§ Work to complete
What is the number of lines in the entries that contain the word "output"? Answer with that figure alone.

§ Data records
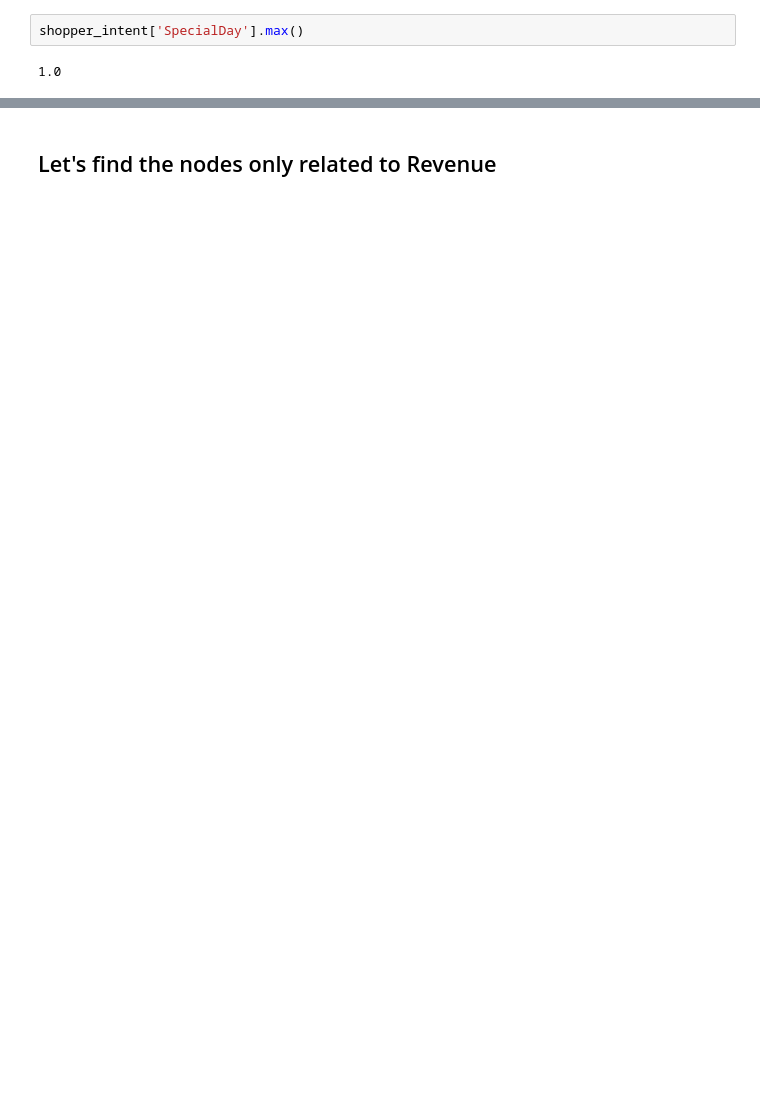
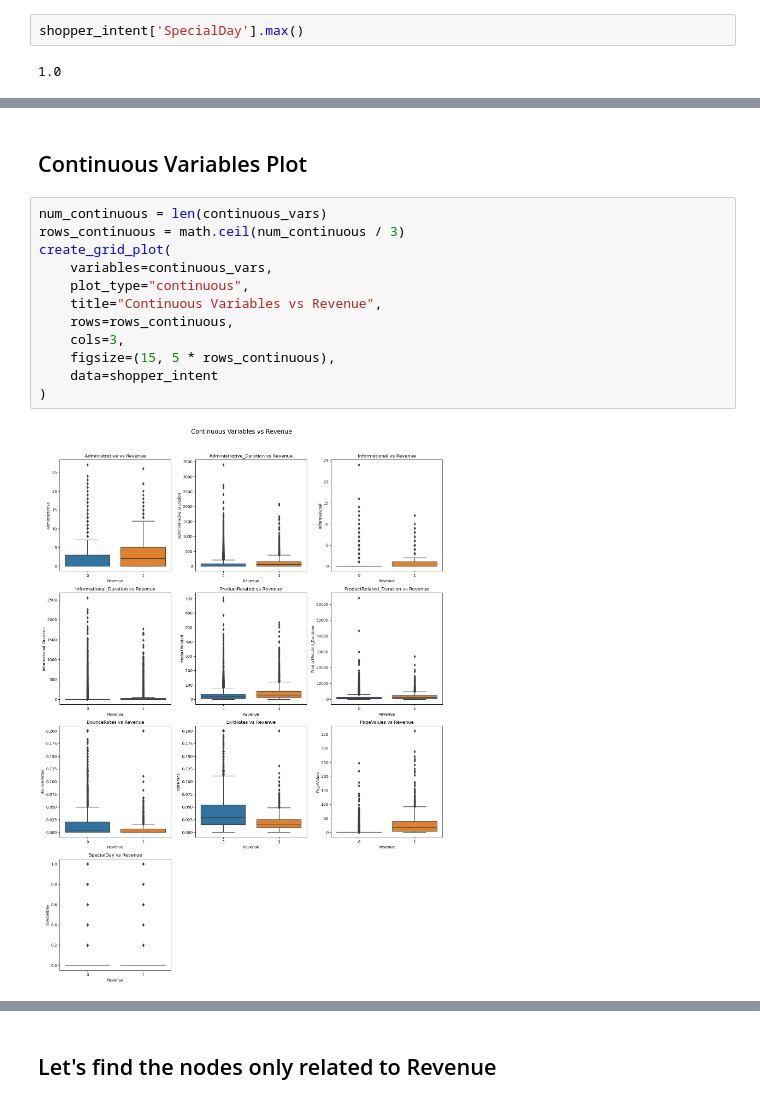
Before and after one commit to malmahasnah/causality-Q1-project, a Jupyter notebook: dsc180q1project.ipynb, the cells around one changed output, grey strips where cells are left out. Drawn from its saved outputs; the diff is of its cells as text; blank space fills up the shorter version.

```diff
--- a/dsc180q1project.ipynb
+++ b/dsc180q1project.ipynb
@@ -75,0 +143,16 @@ columns_to_use = [
+# %% [markdown]
+## Continuous Variables Plot
+# %%
+num_continuous = len(continuous_vars)
+rows_continuous = math.ceil(num_continuous / 3)
+create_grid_plot(
+    variables=continuous_vars,
+    plot_type="continuous",
+    title="Continuous Variables vs Revenue",
+    rows=rows_continuous,
+    cols=3,
+    figsize=(15, 5 * rows_continuous),
+    data=shopper_intent
+)
+# %% [output]
+[figure, added]
```
Also changed, not shown: parts of 22 cells of this notebook, 1 other file.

§ Written reply
2